The role of redox mechanisms in hepatic chronic wound healing and fibrogenesis
1 Department of Experimental Medicine and Oncology, University of Torino, Corso Raffaello 30, 10125, Torino, Italy
2 Interuniversity Centre for Liver Pathophysiology, University of Torino, Corso Raffaello 30, 10125, Torino, Italy
Fibrogenesis & Tissue Repair 2012, 5(Suppl 1):S4 doi:10.1186/1755-1536-5-S1-S4Published: 6 June 2012

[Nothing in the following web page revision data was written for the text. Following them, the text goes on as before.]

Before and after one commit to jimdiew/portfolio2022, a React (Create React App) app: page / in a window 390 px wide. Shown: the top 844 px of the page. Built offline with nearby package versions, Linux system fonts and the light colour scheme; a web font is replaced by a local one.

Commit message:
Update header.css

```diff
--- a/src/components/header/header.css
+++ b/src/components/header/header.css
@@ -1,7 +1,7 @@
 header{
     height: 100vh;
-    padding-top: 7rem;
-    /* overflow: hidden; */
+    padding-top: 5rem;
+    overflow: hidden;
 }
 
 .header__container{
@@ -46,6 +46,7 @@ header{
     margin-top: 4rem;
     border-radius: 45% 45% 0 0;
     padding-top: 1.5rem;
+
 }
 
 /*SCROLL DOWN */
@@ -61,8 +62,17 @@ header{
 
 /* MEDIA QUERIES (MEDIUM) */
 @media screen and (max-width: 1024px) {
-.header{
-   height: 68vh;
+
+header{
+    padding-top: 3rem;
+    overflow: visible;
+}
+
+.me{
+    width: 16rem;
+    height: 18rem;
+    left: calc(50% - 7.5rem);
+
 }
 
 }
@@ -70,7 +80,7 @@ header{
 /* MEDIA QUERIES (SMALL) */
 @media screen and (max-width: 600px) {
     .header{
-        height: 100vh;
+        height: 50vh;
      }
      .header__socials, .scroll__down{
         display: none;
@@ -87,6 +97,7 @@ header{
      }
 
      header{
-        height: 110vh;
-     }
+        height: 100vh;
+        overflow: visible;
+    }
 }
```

Under physiological conditions, intracellular and tissue levels of reactive oxygen species (ROS) are carefully controlled and employed as fine modulators of signal transduction, gene expression and cell functional responses (redox signaling). A significant derangement in redox homeostasis, resulting in sustained levels of oxidative stress and related mediators, plays a role in the pathogenesis of human diseases characterized by chronic inflammation, chronic activation of wound healing and tissue fibrogenesis, including chronic liver diseases. In this chapter major concepts and mechanisms in redox signaling will be briefly recalled to introduce a number of selected examples of redox-related mechanisms that can actively contribute to critical events in the natural history of a chronic liver diseases, including induction of cell death, perpetuation of chronic inflammatory responses and fibrogenesis. A major focus will be on redox-dependent mechanisms involved in the modulation of phenotypic responses of activated, myofibroblast-like, hepatic stellate cells (HSC/MFs), still considered as the most relevant pro-fibrogenic cells operating in chronic liver diseases.